━━━ Exercise material
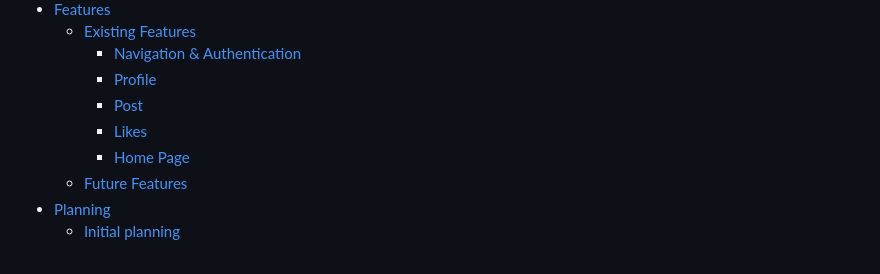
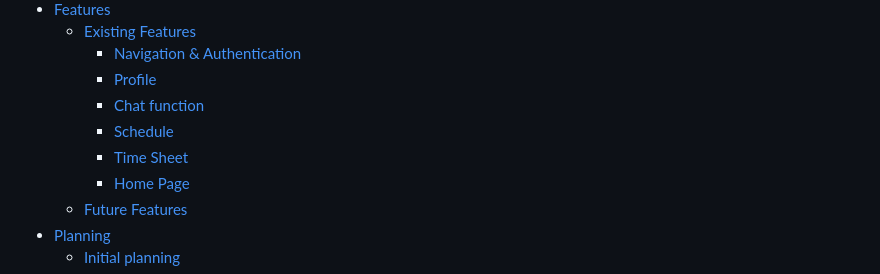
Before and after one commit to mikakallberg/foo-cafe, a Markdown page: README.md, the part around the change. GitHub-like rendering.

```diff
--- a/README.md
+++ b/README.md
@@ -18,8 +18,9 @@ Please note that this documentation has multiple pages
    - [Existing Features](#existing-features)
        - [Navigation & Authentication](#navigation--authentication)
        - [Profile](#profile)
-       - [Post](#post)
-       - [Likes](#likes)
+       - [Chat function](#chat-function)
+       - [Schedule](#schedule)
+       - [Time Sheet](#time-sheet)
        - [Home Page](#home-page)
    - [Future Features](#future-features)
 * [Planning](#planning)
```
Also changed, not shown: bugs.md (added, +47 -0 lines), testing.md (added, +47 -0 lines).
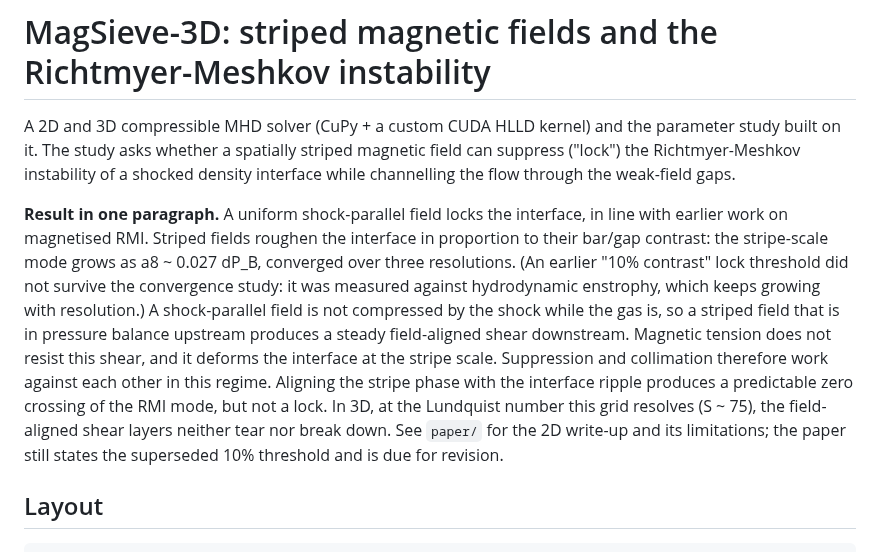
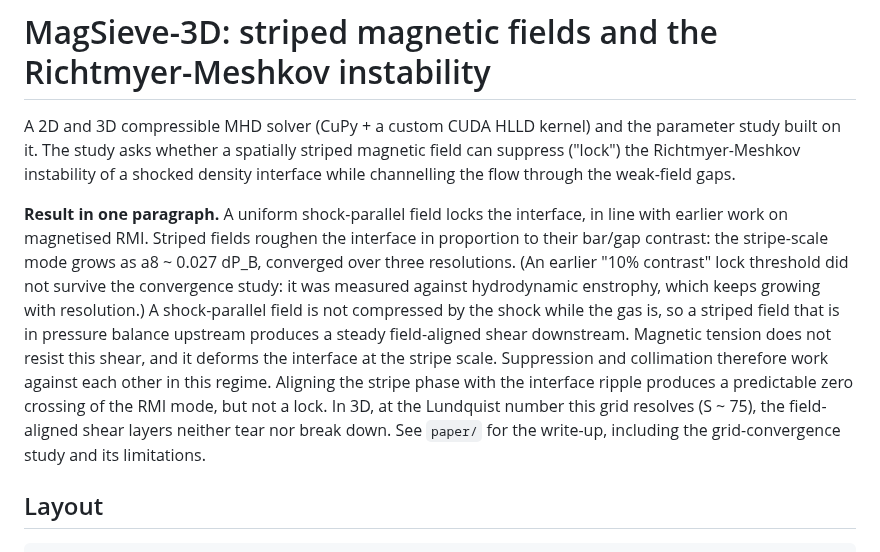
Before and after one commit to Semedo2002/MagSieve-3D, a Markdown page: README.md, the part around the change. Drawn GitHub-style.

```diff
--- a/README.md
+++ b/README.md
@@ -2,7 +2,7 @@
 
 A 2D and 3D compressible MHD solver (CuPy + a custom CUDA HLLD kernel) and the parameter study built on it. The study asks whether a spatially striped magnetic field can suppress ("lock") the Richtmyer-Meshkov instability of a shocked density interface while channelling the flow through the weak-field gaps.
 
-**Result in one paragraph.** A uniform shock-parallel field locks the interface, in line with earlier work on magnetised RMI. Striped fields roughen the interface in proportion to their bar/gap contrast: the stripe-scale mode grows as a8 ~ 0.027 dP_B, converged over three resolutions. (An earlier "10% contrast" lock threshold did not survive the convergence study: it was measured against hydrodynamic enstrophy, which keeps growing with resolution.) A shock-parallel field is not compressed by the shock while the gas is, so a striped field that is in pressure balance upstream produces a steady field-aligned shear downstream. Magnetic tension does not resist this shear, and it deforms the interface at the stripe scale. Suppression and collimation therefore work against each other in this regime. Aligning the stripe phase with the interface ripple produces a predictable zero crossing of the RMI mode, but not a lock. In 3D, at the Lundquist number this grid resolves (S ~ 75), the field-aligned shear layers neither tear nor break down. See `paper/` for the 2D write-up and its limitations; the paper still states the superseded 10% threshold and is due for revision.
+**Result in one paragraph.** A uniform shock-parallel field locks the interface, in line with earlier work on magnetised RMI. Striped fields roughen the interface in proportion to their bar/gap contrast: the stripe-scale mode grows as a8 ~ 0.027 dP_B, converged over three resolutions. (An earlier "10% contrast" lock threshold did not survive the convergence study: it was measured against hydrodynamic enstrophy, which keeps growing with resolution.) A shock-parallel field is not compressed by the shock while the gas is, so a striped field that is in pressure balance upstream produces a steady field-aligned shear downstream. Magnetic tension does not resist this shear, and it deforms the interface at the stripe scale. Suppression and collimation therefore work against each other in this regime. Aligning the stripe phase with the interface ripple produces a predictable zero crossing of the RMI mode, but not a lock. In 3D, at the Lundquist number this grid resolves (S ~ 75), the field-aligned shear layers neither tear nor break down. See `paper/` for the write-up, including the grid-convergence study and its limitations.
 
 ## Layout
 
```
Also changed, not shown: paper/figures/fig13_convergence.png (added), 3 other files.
━━━━━━
* _Prompt_: Each line of the material above either contains the word "shown" or does not; state how many do, and nothing else.

* _Written response_: 2